Signing Masato Kudo will revitalize Whitecaps

Kudo (right) has been prolific in Japan, scoring once every three games.

For the past five years, the Vancouver Whitecaps have been on an upward trend. After their abysmal debut season in 2011, the boys in white have been get- ting slowly but steadily better. The past season the Whitecaps were a defensive juggernaut, letting in the least amount of goals in the league. What prevented a run at the MLS cup, though, was their inability to score up front. Coach Carl Robinson addressed that issue over the winter break by signing Japanese striker Masato Kudo.

Kudo’s previous club was Kashiwa Reysol, in Japan’s J.League. Though this team is probably not a household name here in Canada, the J.League is one of the strongest leagues in Asia, and has produced a plethora of talent over the years. In 2011, Kudo was a big part of Kashiwa Reysol capturing the league title, and Whitecaps fans will be hoping that Kudo can replicate that win- ning form here on the west coast.

Kudo’s stats definitely deserve kudos. In 189 games, he has scored 66 goals, for an average of just over one goal every three games. If he could continue that from here, it would really help solidify Vancou- ver’s attack, and give some needed experience to the Caps’ up and coming forwards such as Kekuta Manneh and Octavio Rivero.

When it comes to players from the other side of the Pa- cific, the Vancouver Whitecaps have a long history of success- ful signings. The most prolific player of Asian descent to play for Vancouver was Y.P Lee. A legend back in his home country of South Korea, he was part of the national team that came fourth in the 2002 World Cup. In his prime, he played for European giants such as PSV Eindhoven, Tottenham, and Borussia Dortmund before signing on with the Whitecaps. The first Asian player to play for Vancouver was China’s Long Tan back in 2011. In fact was the first ever Chinese-born player to play in the MLS. More recently, Iran’s Steven Beitashour was a solid part of Vancouver’s back line before being traded to Toronto FC this offseason.
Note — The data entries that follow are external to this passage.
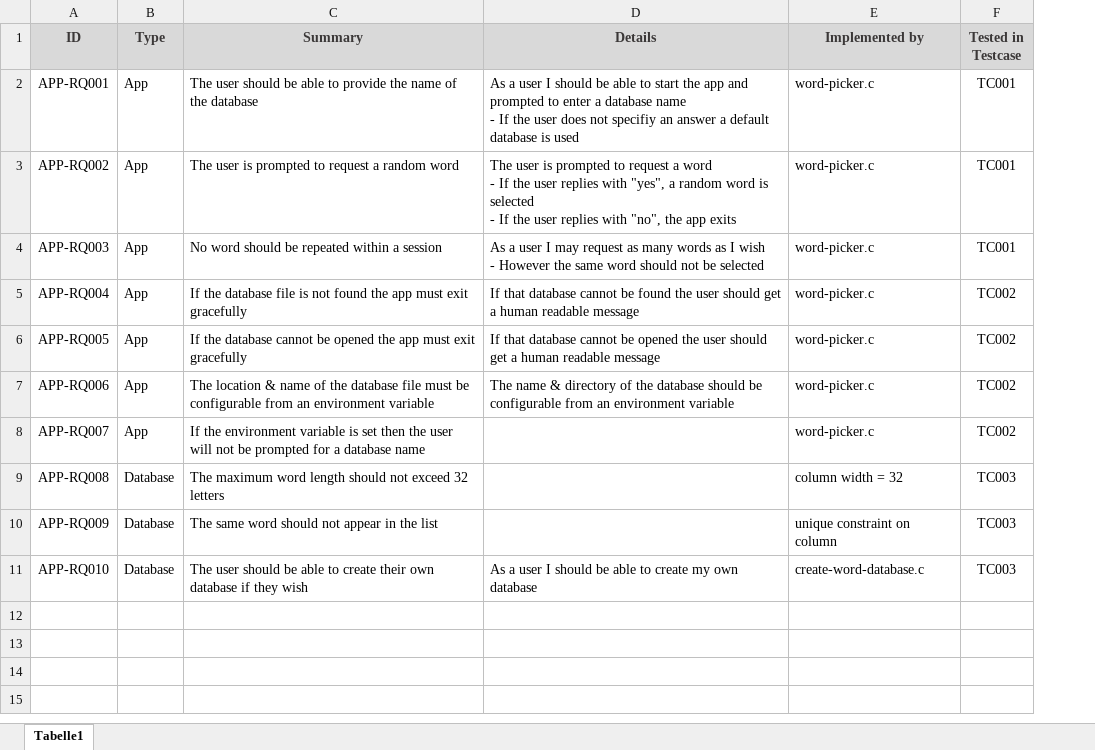
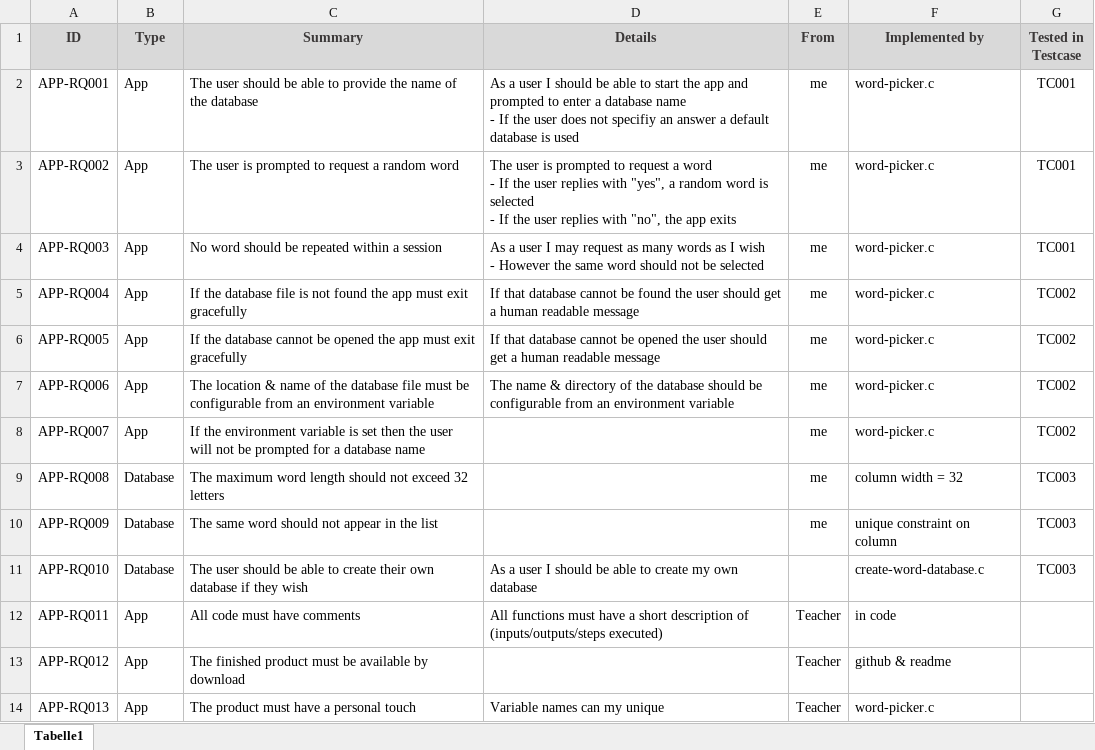
Before and after one commit to tbz-neil-devlin/m431_demo_database, an Excel workbook: 01_Documentation/02_resources/excel/analysis-requirements-product.xlsx, sheet Tabelle1, drawn as a sheet; values as stored, in another font and other column widths than the file's, no borders; the diff names each change by its address in the sheet, - before the commit and + after, or states it on an @@ line.

Commit message:
Updated

```diff
--- a/01_Documentation/02_resources/excel/analysis-requirements-product.xlsx (sheet Tabelle1)
+++ b/01_Documentation/02_resources/excel/analysis-requirements-product.xlsx (sheet Tabelle1)
+column E (From), rows 2-10: all me
+row 12: APP-RQ011 | App | All code must have comments | All functions must have a short description of (inputs/outputs/steps executed) | Teacher | in code
+row 13: APP-RQ012 | App | The finished product must be available by download |  | Teacher | github & readme
+row 14: APP-RQ013 | App | The product must have a personal touch | Variable names can my unique | Teacher | word-picker.c
```
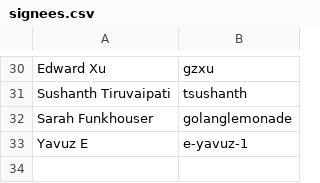
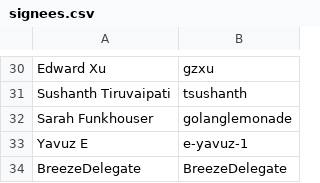
Before and after one commit to riverqueue/rivercla, a CSV file: signees.csv, drawn as a sheet; only a part is shown, gaps mark what is left out.

Commit message:
Add BreezeDelegate to CLA signees (#32)
Co-authored-by: BreezeDelegate <271538431+BreezeDelegate@users.noreply.github.com>

```diff
--- a/signees.csv
+++ b/signees.csv
@@ -33 +33,2 @@ Sarah Funkhouser,golanglemonade
 Yavuz E,e-yavuz-1
+BreezeDelegate,BreezeDelegate
```
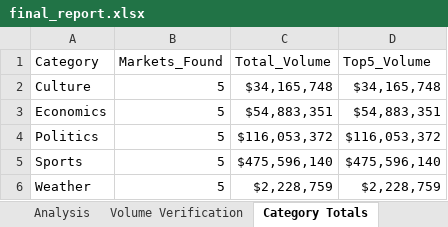
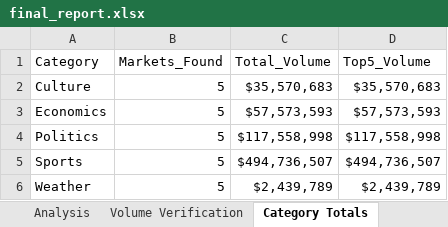
Before and after one commit to scowlfaceq02/afg-scorecard, an Excel workbook: data/final_report.xlsx, sheet Category Totals, drawn as a sheet; values as stored, in another font and other column widths than the file's, no borders; the diff names each change by its address in the sheet, - before the commit and + after, or states it on an @@ line.

```diff
--- a/data/final_report.xlsx (sheet Category Totals)
+++ b/data/final_report.xlsx (sheet Category Totals)
-C2 (Total_Volume): $34,165,748
+C2 (Total_Volume): $35,570,683
-D2 (Top5_Volume): $34,165,748
+D2 (Top5_Volume): $35,570,683
-C3 (Total_Volume): $54,883,351
+C3 (Total_Volume): $57,573,593
-D3 (Top5_Volume): $54,883,351
+D3 (Top5_Volume): $57,573,593
-C4 (Total_Volume): $116,053,372
+C4 (Total_Volume): $117,558,998
-D4 (Top5_Volume): $116,053,372
+D4 (Top5_Volume): $117,558,998
-C5 (Total_Volume): $475,596,140
+C5 (Total_Volume): $494,736,507
-D5 (Top5_Volume): $475,596,140
+D5 (Top5_Volume): $494,736,507
-C6 (Total_Volume): $2,228,759
+C6 (Total_Volume): $2,439,789
-D6 (Top5_Volume): $2,228,759
+D6 (Top5_Volume): $2,439,789
```
Also changed, not shown: sheet Analysis, sheet Volume Verification, data/raw_markets.xlsx, 14 other files.
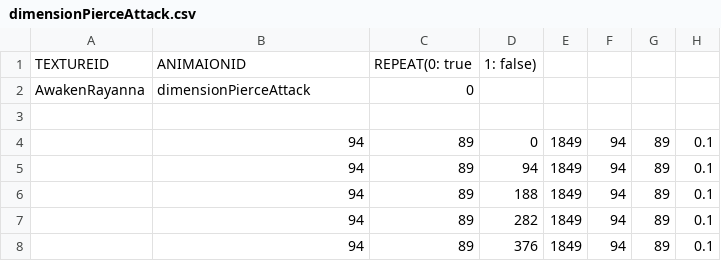
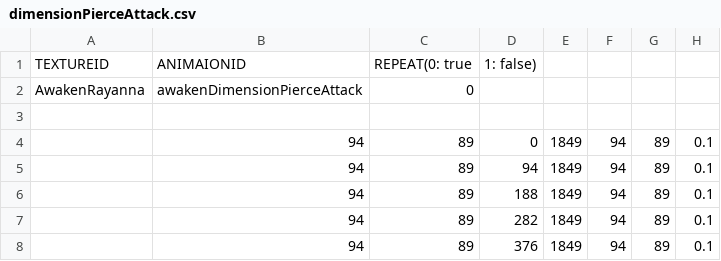
Before and after one commit to ehdgus0710/SFMLTeamProject, a CSV file: SFMLProject Bin/animations/Enemy/Rayanna/AwakenRayanna/dimensionPierceAttack.csv, drawn as a sheet.

```diff
--- a/SFMLProject Bin/animations/Enemy/Rayanna/AwakenRayanna/dimensionPierceAttack.csv
+++ b/SFMLProject Bin/animations/Enemy/Rayanna/AwakenRayanna/dimensionPierceAttack.csv
@@ -1,3 +1,3 @@
 TEXTUREID,ANIMAIONID,REPEAT(0: true, 1: false),,,,
-AwakenRayanna,dimensionPierceAttack,0,,,,,
+AwakenRayanna,awakenDimensionPierceAttack,0,,,,,
 ,,,,,,,
```
Also changed, not shown: SFMLProject Bin/animations/Enemy/Rayanna/AwakenRayanna/goldMeteorEnd.csv, SFMLProject Bin/animations/Enemy/Rayanna/AwakenRayanna/goldMeteorLanding.csv, 26 other files.
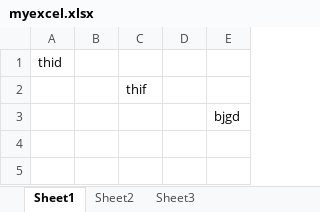
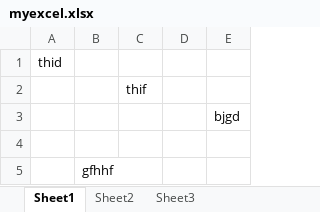
Before and after one commit to Rajnish-coder/learning-phase, an Excel workbook: myexcel.xlsx, sheet Sheet1, drawn as a sheet; values as stored, in another font and other column widths than the file's, no borders; the diff names each change by its address in the sheet, - before the commit and + after, or states it on an @@ line.

```diff
--- a/myexcel.xlsx (sheet Sheet1)
+++ b/myexcel.xlsx (sheet Sheet1)
+row 4: (empty)
+row 5:  | gfhhf
```
Also changed, not shown: 1 other file.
The Asian country most represented for Vancouver is actually Masuto Kudo’s home nation of Japan. Tokyo born Jun Marques Davidson played 50 games for the Whitecaps in the 2012 and 2013 seasons, before moving on to play for Carolina and eventually in the Thai Premier League. A Vancouver alumnus who still plies his trade in the MLS is Daigo Kobayashi, who, after playing for the Whitecaps in 2013, was traded to the New England Revolution and remains a key part of their squad.


No other team in the MLS has had as many players from Asia as Vancouver, with six. In the past most of these signings were integral parts of the team, and Masato Kudo will be looking to add on to these previous successes. Right in the prime of his career at 25 years old and with a long history of goal scoring, he just might be the spark that sets off the Vancouver Whitecaps on their best year yet.